> I've been very interested recently with this idea of running a Tor
> server on one of these.A Raspberry Pi is a great little computer, and
> cheap as well, going for only around $40 for a Model B with a micro
> usb power cable and a micro sd card.With its low power draw and size,
> it has great potential for an unobtrusive Tor server you can simply
> keep in a cabinet or a small dyi case.I would love to be able to use
> it to run a Tor relay or exit node. However, I'm not as able with
> compiling and scripting as many of you, so I cannot easily do this.
> I would like to be able to have a distribution that could run on one
> of these RPi's. That would entail a very low usage of resources and
> compatible with an ARM processor.It wouldn't need any services or
> processes such as web browsing or even a GUI (but it would be handy
> for debugging).SSH would be wonderful so one could control it from
> their desktop (or even phone!)I would simply like to be able to image
> the distro onto a micro sd card, plug it into the RPi, and boot

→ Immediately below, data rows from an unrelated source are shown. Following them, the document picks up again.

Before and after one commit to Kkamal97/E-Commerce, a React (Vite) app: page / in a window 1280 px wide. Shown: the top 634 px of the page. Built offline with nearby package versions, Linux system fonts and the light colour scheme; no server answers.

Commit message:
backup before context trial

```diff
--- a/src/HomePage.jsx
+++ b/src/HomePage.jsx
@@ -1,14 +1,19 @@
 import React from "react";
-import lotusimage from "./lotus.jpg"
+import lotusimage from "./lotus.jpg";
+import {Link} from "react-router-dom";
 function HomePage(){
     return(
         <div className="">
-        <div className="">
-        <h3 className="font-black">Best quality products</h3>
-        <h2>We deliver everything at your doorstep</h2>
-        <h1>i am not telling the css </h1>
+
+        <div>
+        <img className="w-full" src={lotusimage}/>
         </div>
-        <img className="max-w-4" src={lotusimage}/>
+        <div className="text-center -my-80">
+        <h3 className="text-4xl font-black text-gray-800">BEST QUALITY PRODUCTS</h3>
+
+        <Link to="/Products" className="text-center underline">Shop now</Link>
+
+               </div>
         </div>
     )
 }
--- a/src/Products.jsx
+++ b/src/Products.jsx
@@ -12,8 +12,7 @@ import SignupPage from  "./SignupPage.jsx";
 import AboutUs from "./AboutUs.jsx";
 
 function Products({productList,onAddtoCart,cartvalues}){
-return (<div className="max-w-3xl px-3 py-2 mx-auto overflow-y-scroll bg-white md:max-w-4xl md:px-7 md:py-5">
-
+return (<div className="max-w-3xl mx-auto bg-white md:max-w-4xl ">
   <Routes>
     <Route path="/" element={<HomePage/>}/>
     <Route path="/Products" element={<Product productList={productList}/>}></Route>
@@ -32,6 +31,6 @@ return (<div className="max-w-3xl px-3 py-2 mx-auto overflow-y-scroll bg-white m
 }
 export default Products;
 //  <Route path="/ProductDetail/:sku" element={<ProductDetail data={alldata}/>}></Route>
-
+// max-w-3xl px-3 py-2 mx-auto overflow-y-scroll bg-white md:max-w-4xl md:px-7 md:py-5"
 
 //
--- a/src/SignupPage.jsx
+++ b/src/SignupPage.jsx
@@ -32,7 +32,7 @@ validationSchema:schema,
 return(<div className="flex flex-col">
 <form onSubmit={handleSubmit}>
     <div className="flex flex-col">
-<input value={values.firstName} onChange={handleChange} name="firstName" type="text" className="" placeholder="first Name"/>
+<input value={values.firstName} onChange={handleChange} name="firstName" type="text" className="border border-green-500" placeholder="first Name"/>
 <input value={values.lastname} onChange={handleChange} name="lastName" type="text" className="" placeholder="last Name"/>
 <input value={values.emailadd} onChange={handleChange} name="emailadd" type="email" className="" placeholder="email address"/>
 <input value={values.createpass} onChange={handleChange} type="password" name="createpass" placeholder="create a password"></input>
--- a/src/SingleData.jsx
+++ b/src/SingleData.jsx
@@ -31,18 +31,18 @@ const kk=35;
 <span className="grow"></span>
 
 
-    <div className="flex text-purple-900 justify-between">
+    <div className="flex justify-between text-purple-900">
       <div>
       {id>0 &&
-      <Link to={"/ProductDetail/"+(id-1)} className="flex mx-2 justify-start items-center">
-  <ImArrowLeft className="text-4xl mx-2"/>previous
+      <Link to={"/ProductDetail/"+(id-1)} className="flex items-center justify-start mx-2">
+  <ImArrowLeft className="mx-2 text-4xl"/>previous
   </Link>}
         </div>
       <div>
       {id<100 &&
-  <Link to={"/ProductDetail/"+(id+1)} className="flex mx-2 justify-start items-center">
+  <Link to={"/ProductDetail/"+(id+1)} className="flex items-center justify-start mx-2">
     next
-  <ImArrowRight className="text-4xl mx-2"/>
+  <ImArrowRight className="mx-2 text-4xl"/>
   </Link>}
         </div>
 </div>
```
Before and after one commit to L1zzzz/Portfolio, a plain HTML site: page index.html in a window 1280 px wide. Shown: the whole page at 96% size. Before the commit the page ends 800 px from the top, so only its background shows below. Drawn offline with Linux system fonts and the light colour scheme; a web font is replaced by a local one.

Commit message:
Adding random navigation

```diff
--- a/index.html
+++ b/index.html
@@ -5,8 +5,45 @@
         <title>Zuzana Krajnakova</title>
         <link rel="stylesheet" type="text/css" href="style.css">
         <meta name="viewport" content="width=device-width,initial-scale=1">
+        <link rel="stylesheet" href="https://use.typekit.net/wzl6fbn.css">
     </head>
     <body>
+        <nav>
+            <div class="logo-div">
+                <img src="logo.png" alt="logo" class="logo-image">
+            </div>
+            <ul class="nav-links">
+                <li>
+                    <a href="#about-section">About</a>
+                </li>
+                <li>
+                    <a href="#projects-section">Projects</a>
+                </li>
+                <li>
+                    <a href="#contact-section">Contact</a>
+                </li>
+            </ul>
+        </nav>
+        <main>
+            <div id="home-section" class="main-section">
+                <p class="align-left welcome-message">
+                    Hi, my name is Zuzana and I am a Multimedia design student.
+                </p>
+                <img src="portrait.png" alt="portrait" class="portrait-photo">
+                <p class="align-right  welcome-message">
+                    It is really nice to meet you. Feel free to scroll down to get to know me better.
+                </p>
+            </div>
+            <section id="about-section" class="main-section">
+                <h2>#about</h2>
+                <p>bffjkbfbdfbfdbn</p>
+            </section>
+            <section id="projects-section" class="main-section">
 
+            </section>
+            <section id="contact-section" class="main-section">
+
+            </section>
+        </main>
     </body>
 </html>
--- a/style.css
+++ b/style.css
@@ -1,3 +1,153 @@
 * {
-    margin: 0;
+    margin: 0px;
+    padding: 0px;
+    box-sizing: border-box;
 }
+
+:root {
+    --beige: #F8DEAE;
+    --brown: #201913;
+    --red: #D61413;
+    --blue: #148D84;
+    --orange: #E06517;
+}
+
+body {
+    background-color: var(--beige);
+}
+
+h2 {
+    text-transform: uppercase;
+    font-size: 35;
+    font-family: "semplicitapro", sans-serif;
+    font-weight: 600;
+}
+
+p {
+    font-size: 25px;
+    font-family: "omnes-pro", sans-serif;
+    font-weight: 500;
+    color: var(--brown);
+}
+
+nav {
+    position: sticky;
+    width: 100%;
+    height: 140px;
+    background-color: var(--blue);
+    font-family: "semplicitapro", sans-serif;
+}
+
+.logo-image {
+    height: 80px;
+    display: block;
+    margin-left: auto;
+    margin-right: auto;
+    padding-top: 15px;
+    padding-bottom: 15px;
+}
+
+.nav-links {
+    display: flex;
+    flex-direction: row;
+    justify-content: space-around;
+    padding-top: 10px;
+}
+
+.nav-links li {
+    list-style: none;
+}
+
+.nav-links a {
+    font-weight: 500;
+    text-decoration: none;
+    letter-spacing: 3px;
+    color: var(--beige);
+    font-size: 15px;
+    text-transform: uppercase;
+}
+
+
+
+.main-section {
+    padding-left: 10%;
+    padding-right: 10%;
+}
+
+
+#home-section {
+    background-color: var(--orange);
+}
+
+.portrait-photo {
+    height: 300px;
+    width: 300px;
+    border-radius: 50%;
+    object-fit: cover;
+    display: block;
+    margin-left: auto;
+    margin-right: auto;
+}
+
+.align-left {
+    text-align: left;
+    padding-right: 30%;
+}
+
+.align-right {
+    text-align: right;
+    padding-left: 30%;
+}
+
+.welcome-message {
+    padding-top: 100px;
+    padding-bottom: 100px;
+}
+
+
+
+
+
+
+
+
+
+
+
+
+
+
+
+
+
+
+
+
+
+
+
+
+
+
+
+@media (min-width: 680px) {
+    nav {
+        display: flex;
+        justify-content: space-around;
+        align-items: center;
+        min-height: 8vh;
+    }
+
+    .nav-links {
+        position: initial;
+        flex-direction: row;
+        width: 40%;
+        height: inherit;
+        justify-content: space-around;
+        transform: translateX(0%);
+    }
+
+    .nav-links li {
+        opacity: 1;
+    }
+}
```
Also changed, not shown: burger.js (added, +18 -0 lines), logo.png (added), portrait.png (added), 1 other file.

> it.And, without any further user action, the RPi would start the Tor
> node.
> Now I understand there is already some packages already that do some
> of these.
> Tor-ramdisk (http://opensource.dyc.edu/tor-ramdisk) is a nice little
> Tor server that live-boots into RAM. However, I believe it requires
> some user interaction to set up on boot.Also, there aren't any
> versions that work with ARM processor architecture. I've emailed the
> creator and talked with him about porting it to ARM and I believe he
> is working on it.
> I recently just heard about the Cipollini project
> (https://github.com/gordon-morehouse/cipollini).This build seems to be
> more of what I'm looking for, but I haven't exactly figured out how to
> use it.Its also currently in the pre-alpha stages.
> Can anyone give me any help/tips/comments/feedback on resources or
> ideas or such?I would greatly appreciate it.

More information about the tor-talk mailing list